When You Can’t Have Kids

by Kate Bettison

The blurb to this new book on childlessness is every apt – Kate Bettison ‘never doubted that she would be a mother one day… but 3 rounds of IVF …brought the reality of infertility and the challenges of adapting to a new life – a life without kids. In 2009 Kate Bettison began looking for a book that would provide her with guidance and comfort, but she could only find books on infertility where in the end a child was born or books written by people who had never wanted a child. When you can’t have kids is the book Kate wanted to read when she first knew she would never be a mother.’

I must agree – this book is very much that – a book I would have wanted to read when I was coming to terms with infertility. This book is a reminder of what feelings and thoughts are common amongst us, as Kate does not give advice about infertility or childlessness, but tells us openly and honestly how it was for her – her own story.

Kate takes us on her journey from meeting her husband, through the details and feelings about IVF treatments and their decision not to adopt or foster.

She describes dealing with family pregnancies, but also the confusing joys of a new nephew and the anxieties and emotions she encountered as she attempted to come to terms with a life without her own children. Kate is open about the impact treatment had on her emotions – the feelings of anger, inadequacy as a woman, the changes to their marriage as well as jealousy, despair and her depression.

It sounds ‘heavy’, but Kate writes in a relaxed style in small digestible chapters so you can dip in and out or read more if you are comfortable. In the second half of the book Kate describes her journey of acceptance, never prescribing types of self-help. She shares the ways she marked the events of her infertility that often seemed like deaths and how she put to rest the children that might have been, through passing on collected baby items and redecorating. Through the positivity of her healing retreats, her ‘furbabies’ and the joy of her nephews she was able to admit, “Life is never guaranteed to work out the way we want it to, it didn’t for us. But we have an extraordinary life nonetheless with opportunities now that we might not have had if we had children of our own. They are not better or worse opportunities, they are just different.”

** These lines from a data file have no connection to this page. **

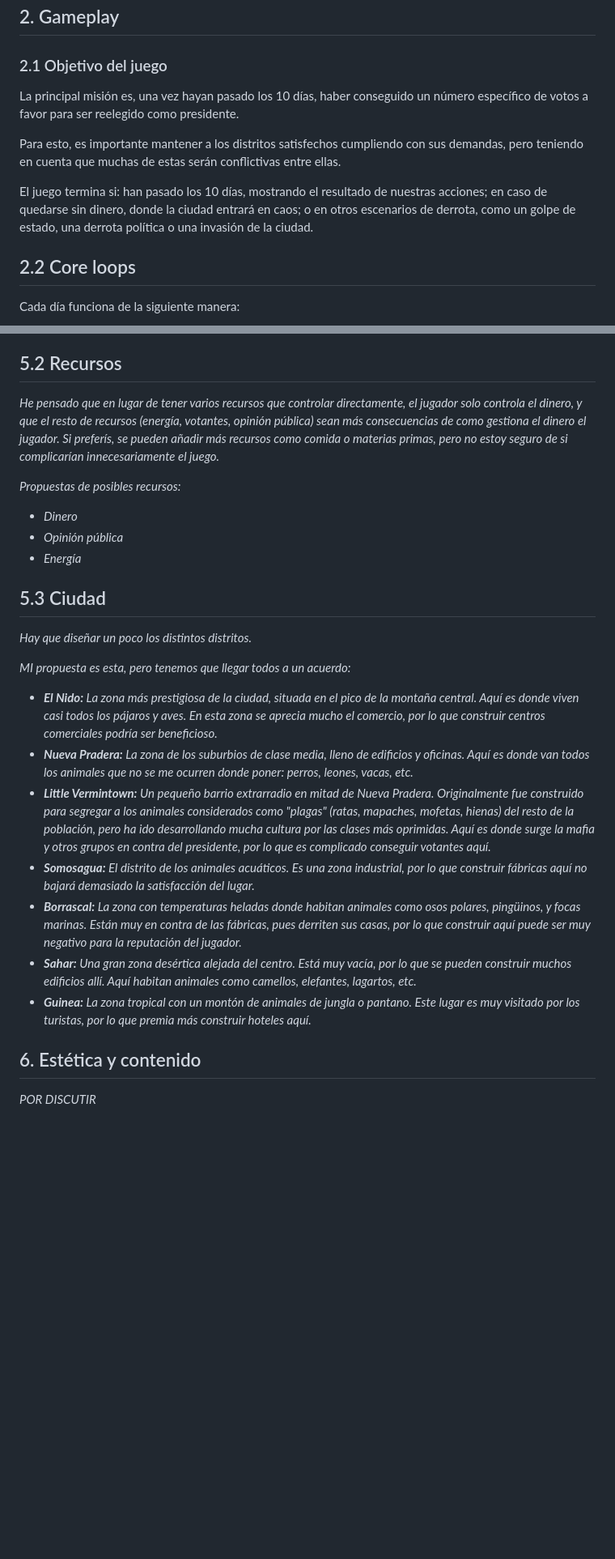
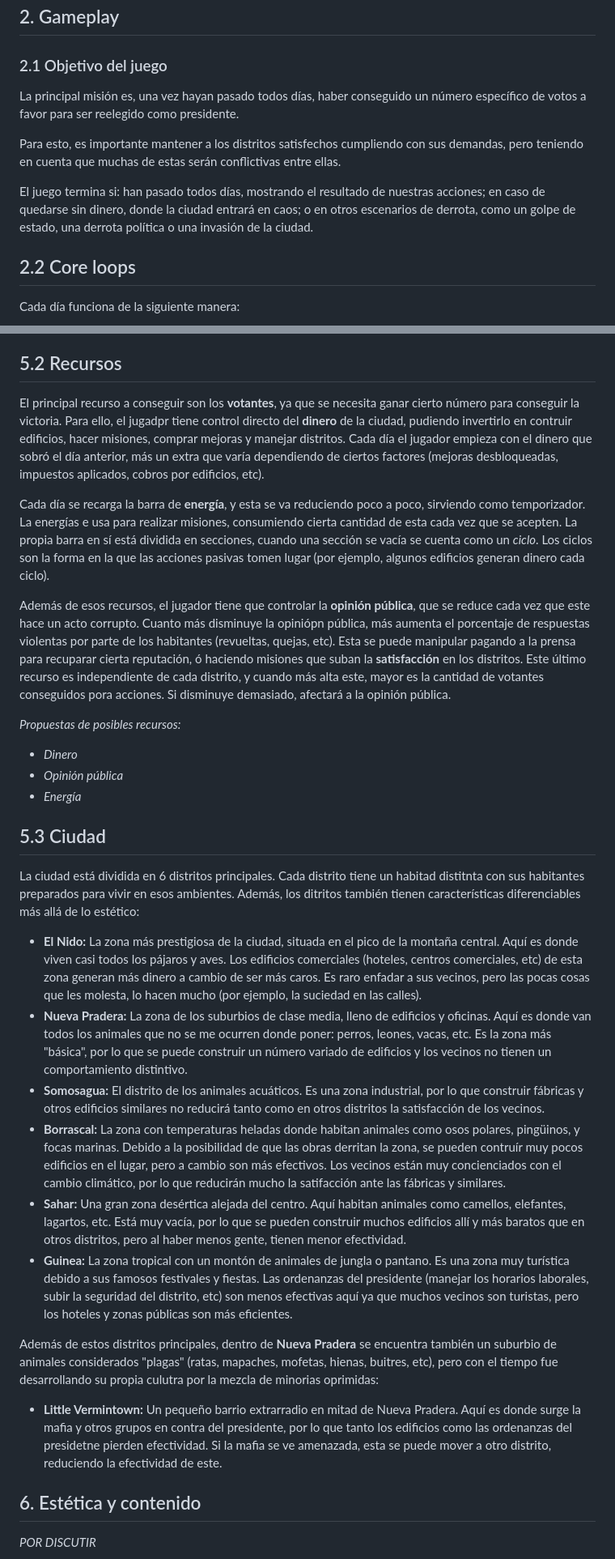
Before and after one commit to HombreHojalata/DVTW, a Markdown page: README.md, 2 parts joined by grey strips. Shown at 81% size. Drawn GitHub-style; blank space fills up the shorter version.

Commit message:
Update README.md
He seguido añadiendo cosas. Aún me quedan...

```diff
--- a/README.md
+++ b/README.md
@@ -24,11 +24,11 @@ Ahora solo quedan 10 días para las nuevas elecciones. Las encuestas no son favo
 
 ## 2. Gameplay
 ### 2.1 Objetivo del juego
-La principal misión es, una vez hayan pasado los 10 días, haber conseguido un número específico de votos a favor para ser reelegido como presidente.
+La principal misión es, una vez hayan pasado todos días, haber conseguido un número específico de votos a favor para ser reelegido como presidente.
 
 Para esto, es importante mantener a los distritos satisfechos cumpliendo con sus demandas, pero teniendo en cuenta que muchas de estas serán conflictivas entre ellas.
 
-El juego termina si: han pasado los 10 días, mostrando el resultado de nuestras acciones; en caso de quedarse sin dinero, donde la ciudad entrará en caos; o en otros escenarios de derrota, como un golpe de estado, una derrota política o una invasión de la ciudad.
+El juego termina si: han pasado todos días, mostrando el resultado de nuestras acciones; en caso de quedarse sin dinero, donde la ciudad entrará en caos; o en otros escenarios de derrota, como un golpe de estado, una derrota política o una invasión de la ciudad.
 
 ## 2.2 Core loops
 Cada día funciona de la siguiente manera:
@@ -122,7 +122,11 @@ El el protagonista del juego: Donald J. Duck, el presidente pato. Es un pato bla
 *Aquí podemos pensar más personajes. De momento estaría bien pensar un poco los distintos NPC's que necesitaremos, como el/la secretario/a del presidente, el/la jefe/a de policiía, el/la líder de los mafiosos, etc.*
 
 ## 5.2 Recursos
-*He pensado que en lugar de tener varios recursos que controlar directamente, el jugador solo controla el dinero, y que el resto de recursos (energía, votantes, opinión pública) sean más consecuencias de como gestiona el dinero el jugador. Si preferís, se pueden añadir más recursos como comida o materias primas, pero no estoy seguro de si complicarían innecesariamente el juego.*
+El principal recurso a conseguir son los **votantes**, ya que se necesita ganar cierto número para conseguir la victoria. Para ello, el jugadpr tiene control directo del **dinero** de la ciudad, pudiendo invertirlo en contruir edificios, hacer misiones, comprar mejoras y manejar distritos. Cada día el jugador empieza con el dinero que sobró el día anterior, más un extra que varía dependiendo de ciertos factores (mejoras desbloqueadas, impuestos aplicados, cobros por edificios, etc).
+
+Cada día se recarga la barra de **energía**, y esta se va reduciendo poco a poco, sirviendo como temporizador. La energías e usa para realizar misiones, consumiendo cierta cantidad de esta cada vez que se acepten. La propia barra en sí está dividida en secciones, cuando una sección se vacía se cuenta como un _ciclo_. Los ciclos son la forma en la que las acciones pasivas tomen lugar (por ejemplo, algunos edificios generan dinero cada ciclo).
+
+Además de esos recursos, el jugador tiene que controlar la **opinión pública**, que se reduce cada vez que este hace un acto corrupto. Cuanto más disminuye la opiniópn pública, más aumenta el porcentaje de respuestas violentas por parte de los habitantes (revueltas, quejas, etc). Esta se puede manipular pagando a la prensa para recuparar cierta reputación, ó haciendo misiones que suban la **satisfacción** en los distritos. Este último recurso es independiente de cada distrito, y cuando más alta este, mayor es la cantidad de votantes conseguidos pora acciones. Si disminuye demasiado, afectará a la opinión pública.
 
 *Propuestas de posibles recursos:*
 - *Dinero*
@@ -130,16 +134,16 @@ El el protagonista del juego: Donald J. Duck, el presidente pato. Es un pato bla
 - *Energía*
 
 ## 5.3 Ciudad
-*Hay que diseñar un poco los distintos distritos.*
+La ciudad está dividida en 6 distritos principales. Cada distrito tiene un habitad distitnta con sus habitantes preparados para vivir en esos ambientes. Además, los ditritos también tienen características diferenciables más allá de lo estético:
+- **El Nido:** La zona más prestigiosa de la ciudad, situada en el pico de la montaña central. Aquí es donde viven casi todos los pájaros y aves. Los edificios comerciales (hoteles, centros comerciales, etc) de esta zona generan más dinero a cambio de ser más caros. Es raro enfadar a sus vecinos, pero las pocas cosas que les molesta, lo hacen mucho (por ejemplo, la suciedad en las calles).
+- **Nueva Pradera:** La zona de los suburbios de clase media, lleno de edificios y oficinas. Aquí es donde van todos los animales que no se me ocurren donde poner: perros, leones, vacas, etc. Es la zona más "básica", por lo que se puede construir un número variado de edificios y los vecinos no tienen un comportamiento distintivo.
+- **Somosagua:** El distrito de los animales acuáticos. Es una zona industrial, por lo que construir fábricas y otros edificios similares no reducirá tanto como en otros distritos la satisfacción de los vecinos.
+- **Borrascal:** La zona con temperaturas heladas donde habitan animales como osos polares, pingüinos, y focas marinas. Debido a la posibilidad de que las obras derritan la zona, se pueden contruír muy pocos edificios en el lugar, pero a cambio son más efectivos. Los vecinos están muy concienciados con el cambio climático, por lo que reducirán mucho la satifacción ante las fábricas y similares.
+- **Sahar:** Una gran zona desértica alejada del centro. Aquí habitan animales como camellos, elefantes, lagartos, etc. Está muy vacía, por lo que se pueden construir muchos edificios allí y más baratos que en otros distritos, pero al haber menos gente, tienen menor efectividad.
+- **Guinea:** La zona tropical con un montón de animales de jungla o pantano. Es una zona muy turística debido a sus famosos festivales y fiestas. Las ordenanzas del presidente (manejar los horarios laborales, subir la seguridad del distrito, etc) son menos efectivas aquí ya que muchos vecinos son turistas, pero los hoteles y zonas públicas son más eficientes.
 
-*MI propuesta es esta, pero tenemos que llegar todos a un acuerdo:*
-- ***El Nido:** La zona más prestigiosa de la ciudad, situada en el pico de la montaña central. Aquí es donde viven casi todos los pájaros y aves. En esta zona se aprecia mucho el comercio, por lo que construir centros comerciales podría ser beneficioso.*
-- ***Nueva Pradera:** La zona de los suburbios de clase media, lleno de edificios y oficinas. Aquí es donde van todos los animales que no se me ocurren donde poner: perros, leones, vacas, etc.*
-- ***Little Vermintown:** Un pequeño barrio extrarradio en mitad de Nueva Pradera. Originalmente fue construido para segregar a los animales considerados como "plagas" (ratas, mapaches, mofetas, hienas) del resto de la población, pero ha ido desarrollando mucha cultura por las clases más oprimidas. Aquí es donde surge la mafia y otros grupos en contra del presidente, por lo que es complicado conseguir votantes aquí.*
-- ***Somosagua:** El distrito de los animales acuáticos. Es una zona industrial, por lo que construir fábricas aquí no bajará demasiado la satisfacción del lugar.*
-- ***Borrascal:** La zona con temperaturas heladas donde habitan animales como osos polares, pingüinos, y focas marinas. Están muy en contra de las fábricas, pues derriten sus casas, por lo que construir aquí puede ser muy negativo para la reputación del jugador.*
-- ***Sahar:** Una gran zona desértica alejada del centro. Está muy vacía, por lo que se pueden construir muchos edificios allí. Aquí habitan animales como camellos, elefantes, lagartos, etc.*
-- ***Guinea:** La zona tropical con un montón de animales de jungla o pantano. Este lugar es muy visitado por los turistas, por lo que premia más construir hoteles aquí.*
+Además de estos distritos principales, dentro de **Nueva Pradera** se encuentra también un suburbio de animales considerados "plagas" (ratas, mapaches, mofetas, hienas, buitres, etc), pero con el tiempo fue desarrollando su propia culutra por la mezcla de minorias oprimidas:
+- **Little Vermintown:** Un pequeño barrio extrarradio en mitad de Nueva Pradera. Aquí es donde surge la mafia y otros grupos en contra del presidente, por lo que tanto los edificios como las ordenanzas del presidetne pierden efectividad. Si la mafia se ve amenazada, esta se puede mover a otro distrito, reduciendo la efectividad de este.
 
 ## 6. Estética y contenido
 *POR DISCUTIR*
```
Also changed, not shown: other parts of README.md (+4 -4 lines).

Whether at the start of this difficult journey or confirming your own experiences, this book is a valuable edition to the MTL bookshelf. Kate asks, as many of us do, ‘So what am I left with that I can leave to the world if I can’t pass on my genes as a legacy? – I have a lot.’ – I believe her legacy is at the very least this book.

T R